== WHAT THE TASK REQUIRES ==
Go line by line through the records below. Copy whichever lines contain the string "TYPE".

== THE RECORDS ==
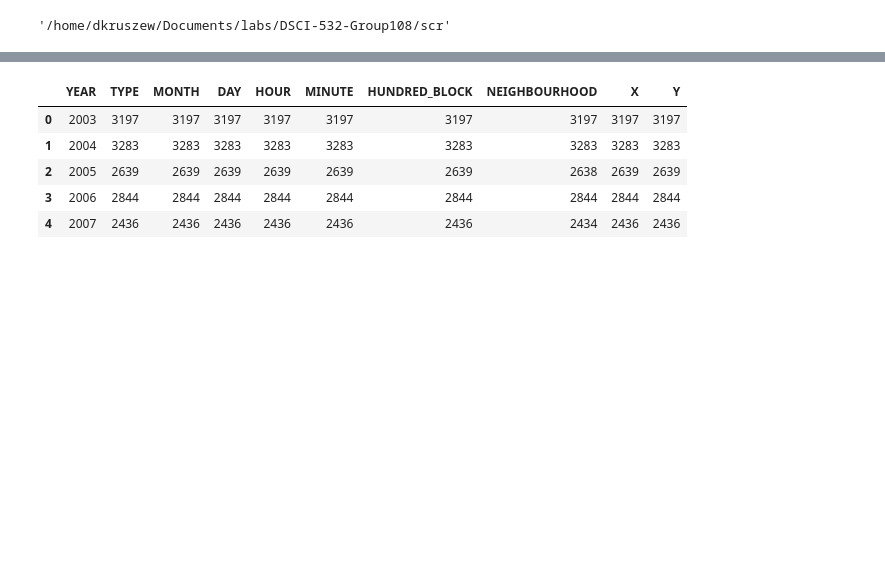
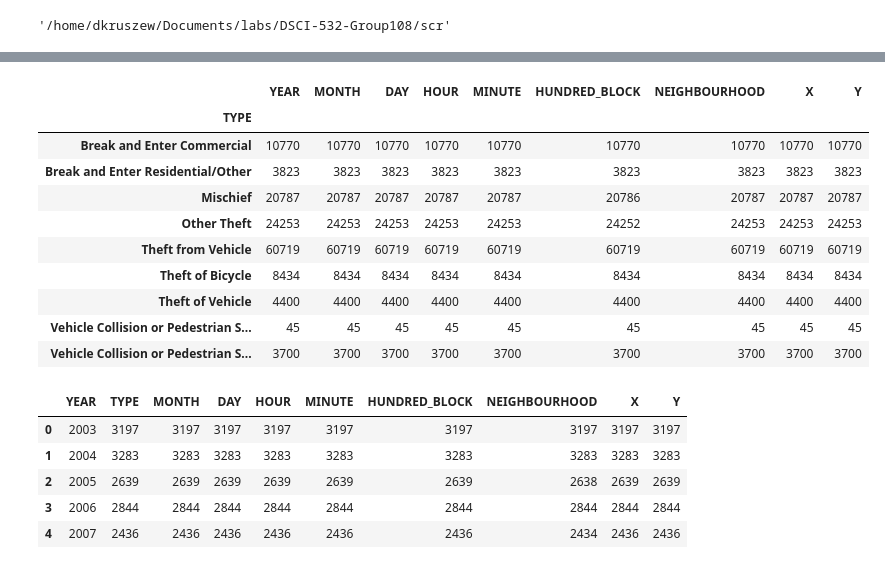
Before and after one commit to tguo9/Vancouver-Crime-Stats, a Jupyter notebook: scr/altair-plots.ipynb, the cells around one changed output, grey strips where cells are left out. Cells and saved outputs as stored; diff of their text form; code cells hidden in the pictures; blank space fills up the shorter version.

```diff
--- a/scr/altair-plots.ipynb
+++ b/scr/altair-plots.ipynb
@@ -15,3 +80,17 @@ df = pd.read_csv('../data/crimedata_csv_all_years.csv')
+# %%
+df.query('NEIGHBOURHOOD == "Central Business District"').groupby(['TYPE']).count()
+# %% [output]
+|  | YEAR | MONTH | DAY | HOUR | MINUTE | HUNDRED_BLOCK | NEIGHBOURHOOD | X | Y |
+| TYPE |  |  |  |  |  |  |  |  |  |
+| Break and Enter Commercial | 10770 | 10770 | 10770 | 10770 | 10770 | 10770 | 10770 | 10770 | 10770 |
+| Break and Enter Residential/Other | 3823 | 3823 | 3823 | 3823 | 3823 | 3823 | 3823 | 3823 | 3823 |
+| Mischief | 20787 | 20787 | 20787 | 20787 | 20787 | 20786 | 20787 | 20787 | 20787 |
+| Other Theft | 24253 | 24253 | 24253 | 24253 | 24253 | 24252 | 24253 | 24253 | 24253 |
+| Theft from Vehicle | 60719 | 60719 | 60719 | 60719 | 60719 | 60719 | 60719 | 60719 | 60719 |
+| Theft of Bicycle | 8434 | 8434 | 8434 | 8434 | 8434 | 8434 | 8434 | 8434 | 8434 |
+| Theft of Vehicle | 4400 | 4400 | 4400 | 4400 | 4400 | 4400 | 4400 | 4400 | 4400 |
+| Vehicle Collision or Pedestrian S... | 45 | 45 | 45 | 45 | 45 | 45 | 45 | 45 | 45 |
+| Vehicle Collision or Pedestrian S... | 3700 | 3700 | 3700 | 3700 | 3700 | 3700 | 3700 | 3700 | 3700 |
 # %%
 df_line = df.query('TYPE == "Break and Enter Commercial"').groupby(['YEAR']).count().reset_index()
 # %%
```
Also changed, not shown: parts of 8 cells of this notebook.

== ANSWER SECTION ==
+df.query('NEIGHBOURHOOD == "Central Business District"').groupby(['TYPE']).count()
+| TYPE |  |  |  |  |  |  |  |  |  |
 df_line = df.query('TYPE == "Break and Enter Commercial"').groupby(['YEAR']).count().reset_index()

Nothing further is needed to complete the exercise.